For the most bang for your buck, these student grade brushes are a great choice. They're very affordable for a set of round brushes and retain their shape very well. They don't hold as much water as higher quality brushes, but are an excellent option for beginners.
Masking tape, washi tape, or blue painter's tape
Pencil & eraser
Pens (brush pens or fine liners) for linework
When it comes to watercolor paint, I prefer to use pan paints as opposed to tube paints for ease of clean-up and storage. In the long run, tube paints are more economical, but remember, with watercolor paints, a little paint goes A LONG WAY, so even a pan of paint can last years.
My favorite tube paints are M. Graham Watercolors. They're a professional grade paint, so they're excellent quality, but their price tag reflects that!

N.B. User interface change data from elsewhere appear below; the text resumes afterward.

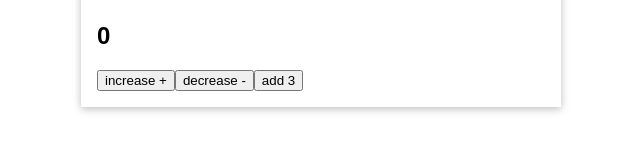
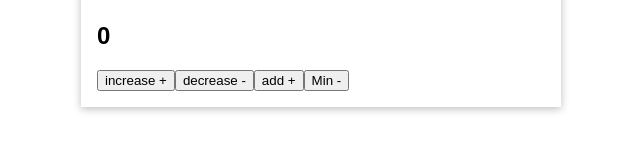
Before and after one commit to ahjam-taoufik/cl-vue-vuex1, a Vue app: page / in a window 1280 px wide. Shown: the part 142-300 px from the top of the page, without its empty margins (319-959 px from the left). Built offline with nearby package versions, Linux system fonts and the light colour scheme.

Commit message:
generate BaseButton

```diff
--- a/src/App.vue
+++ b/src/App.vue
@@ -1,9 +1,10 @@
 <template>
   <base-container title="Vuex">
     <base-counter></base-counter>
-    <button @click="increase">increase +</button>
-    <button @click="decrease">decrease -</button>
-    <base-button></base-button>
+    <button   @click="increase">increase +</button>
+    <button  @click="decrease">decrease -</button>
+    <base-button :mode="'increment'">add +</base-button>
+    <base-button :mode="'decrement'">Min -</base-button>
   </base-container>
 </template>
 
--- a/src/components/BaseButton.vue
+++ b/src/components/BaseButton.vue
@@ -1,17 +1,21 @@
 <template>
-
-    <button @click="increment">add 3</button>
-
+  <button @click="action">
+    <slot />
+  </button>
 </template>
 
 <script>
 export default {
-   methods:{
-    increment(){
-        this.$store.commit('incrementNmb',3)
-    }
-   }
-
+  props: ['mode'],
+  methods: {
+    action() {
+      if (this.mode === 'increment') {
+        this.$store.commit('incrementNmb');
+      } else if (this.mode === 'decrement') {
+        this.$store.commit('decrementNmb');
+      }
+    },
+  },
 };
 </script>
 
--- a/src/main.js
+++ b/src/main.js
@@ -21,6 +21,9 @@ const store = createStore({
     incrementNmb(state, nmb = 1) {
       state.counter += nmb;
     },
+    decrementNmb(state, nmb = 1) {
+      state.counter -= nmb;
+    },
   },
   getters: {
     getCounter(state) {
```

If you're looking for a pan set, Prima Art Philosophy makes excellent, vibrant, themed sets that won't break the bank.
My absolute favorite watercolors to work with are handmade watercolors. There are many watercolor makers who make excellent, artist-quality paints in small batches. My favorites are Aloha Watercolors and 31PurpleFish.
Choosing the right watercolor paper can be very tricky. There are so many variables--the techniques you use, the look you're trying to achieve, the amount of water, the paint quality, the brushes...the list goes on. Canson XL Watercolor Paper is a very affordable option, but it has its challenges, and often beginners get very frustrated with those challenges. Using a higher quality (pricier) paper is often a better option for beginners.

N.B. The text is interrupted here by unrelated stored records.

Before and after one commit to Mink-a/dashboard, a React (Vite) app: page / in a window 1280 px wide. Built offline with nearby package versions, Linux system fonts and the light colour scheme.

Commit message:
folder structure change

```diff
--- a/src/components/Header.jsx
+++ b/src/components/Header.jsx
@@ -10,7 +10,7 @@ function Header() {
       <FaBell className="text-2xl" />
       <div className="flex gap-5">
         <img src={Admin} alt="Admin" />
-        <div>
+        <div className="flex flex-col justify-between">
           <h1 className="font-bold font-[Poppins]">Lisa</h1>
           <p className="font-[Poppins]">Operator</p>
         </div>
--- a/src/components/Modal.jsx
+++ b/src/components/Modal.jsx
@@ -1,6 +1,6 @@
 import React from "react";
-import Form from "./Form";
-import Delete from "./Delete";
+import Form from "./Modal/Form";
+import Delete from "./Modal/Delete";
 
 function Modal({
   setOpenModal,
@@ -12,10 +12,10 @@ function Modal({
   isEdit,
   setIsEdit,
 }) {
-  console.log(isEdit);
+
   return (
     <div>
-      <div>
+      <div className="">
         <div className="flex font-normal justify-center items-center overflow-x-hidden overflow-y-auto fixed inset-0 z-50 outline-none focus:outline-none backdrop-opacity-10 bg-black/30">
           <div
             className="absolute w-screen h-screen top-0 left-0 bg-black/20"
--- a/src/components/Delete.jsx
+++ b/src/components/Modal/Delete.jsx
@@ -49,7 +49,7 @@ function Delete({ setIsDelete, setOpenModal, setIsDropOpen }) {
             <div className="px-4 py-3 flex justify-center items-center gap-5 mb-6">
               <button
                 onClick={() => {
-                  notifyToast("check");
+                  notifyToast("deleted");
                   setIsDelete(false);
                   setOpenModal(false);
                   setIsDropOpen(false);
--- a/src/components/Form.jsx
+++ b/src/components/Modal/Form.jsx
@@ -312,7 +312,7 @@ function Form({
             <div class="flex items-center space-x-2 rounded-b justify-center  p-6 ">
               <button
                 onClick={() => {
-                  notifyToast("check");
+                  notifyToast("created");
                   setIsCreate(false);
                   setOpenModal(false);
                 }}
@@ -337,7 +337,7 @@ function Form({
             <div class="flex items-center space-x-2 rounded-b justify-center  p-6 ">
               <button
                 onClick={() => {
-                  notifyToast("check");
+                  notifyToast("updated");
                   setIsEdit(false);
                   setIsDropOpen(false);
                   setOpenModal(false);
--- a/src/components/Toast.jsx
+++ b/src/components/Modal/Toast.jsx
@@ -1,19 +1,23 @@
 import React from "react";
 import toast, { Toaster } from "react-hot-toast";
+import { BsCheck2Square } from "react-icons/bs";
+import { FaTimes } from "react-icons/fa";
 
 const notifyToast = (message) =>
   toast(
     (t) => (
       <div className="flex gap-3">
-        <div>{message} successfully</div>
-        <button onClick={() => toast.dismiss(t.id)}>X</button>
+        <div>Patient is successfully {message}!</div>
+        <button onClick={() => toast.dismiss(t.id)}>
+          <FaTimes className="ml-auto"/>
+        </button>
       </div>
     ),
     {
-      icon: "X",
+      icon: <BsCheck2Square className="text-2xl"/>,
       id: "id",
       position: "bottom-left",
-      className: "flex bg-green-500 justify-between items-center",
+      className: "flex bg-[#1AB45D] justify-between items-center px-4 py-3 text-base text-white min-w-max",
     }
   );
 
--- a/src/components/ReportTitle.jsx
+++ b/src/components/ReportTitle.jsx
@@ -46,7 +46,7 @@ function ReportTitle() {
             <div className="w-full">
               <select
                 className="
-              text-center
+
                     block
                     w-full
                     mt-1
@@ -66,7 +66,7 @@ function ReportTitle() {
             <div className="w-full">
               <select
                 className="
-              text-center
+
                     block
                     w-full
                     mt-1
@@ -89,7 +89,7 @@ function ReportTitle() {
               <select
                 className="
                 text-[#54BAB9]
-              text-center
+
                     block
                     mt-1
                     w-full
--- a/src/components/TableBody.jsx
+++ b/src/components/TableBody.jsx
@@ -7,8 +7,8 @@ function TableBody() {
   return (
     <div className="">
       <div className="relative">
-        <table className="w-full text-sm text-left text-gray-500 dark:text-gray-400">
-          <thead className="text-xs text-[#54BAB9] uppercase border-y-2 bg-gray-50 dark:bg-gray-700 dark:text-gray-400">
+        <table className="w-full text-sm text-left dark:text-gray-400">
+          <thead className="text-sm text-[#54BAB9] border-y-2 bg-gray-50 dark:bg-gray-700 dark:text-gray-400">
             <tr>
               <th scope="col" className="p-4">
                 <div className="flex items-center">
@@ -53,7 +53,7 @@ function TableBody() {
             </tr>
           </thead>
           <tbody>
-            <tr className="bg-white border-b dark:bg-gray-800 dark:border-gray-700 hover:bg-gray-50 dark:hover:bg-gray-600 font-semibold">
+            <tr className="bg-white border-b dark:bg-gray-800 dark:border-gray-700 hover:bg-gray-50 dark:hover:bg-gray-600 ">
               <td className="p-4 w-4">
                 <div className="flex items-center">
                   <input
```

Arches Cold Pressed Watercolor Paper is the gold standard in watercolor paper. It's 100% cotton, has a beautiful texture to it, and is slower to absorb water, which makes it a great option if you're working wet-on-wet.
Winsor Newton Professional Watercolor Paper is one of my favorites. It's also 100% cotton, and it's comparable to the Arches with a (slightly) lighter price tag.
Bee Paper 100% Cotton Watercolor Paper is my go-to paper. It's much more affordable than Arches or WN, but it's a slight step down in quality. However, it's still a great paper that works well for me.
When it comes to brushes, there's a distinct difference in what you want to use for the technique you're using or the effect you'd like to get. High quality, expensive brushes are typically made with animal hair and hold an high amount of water and pigment. Silver Brush Limited Black Velvet brushes are excellent and will last a lifetime.
However, if you're a beginner, managing the amount of water on your paper is one of the most difficult things to do, so I actually recommend using brushes that don't hold as much water. That doesn't mean using just any less-expensive, synthetic bristle brush. You want your brushes to hold up to repeated use and most importantly, maintain their shape after you've used them. Artegria Intuition is a great option for watercolor brushes if you're just getting started. They retain their shape after repeated uses and hold a medium amount of water, preventing you from having a sopping wet painting with paint running everywhere!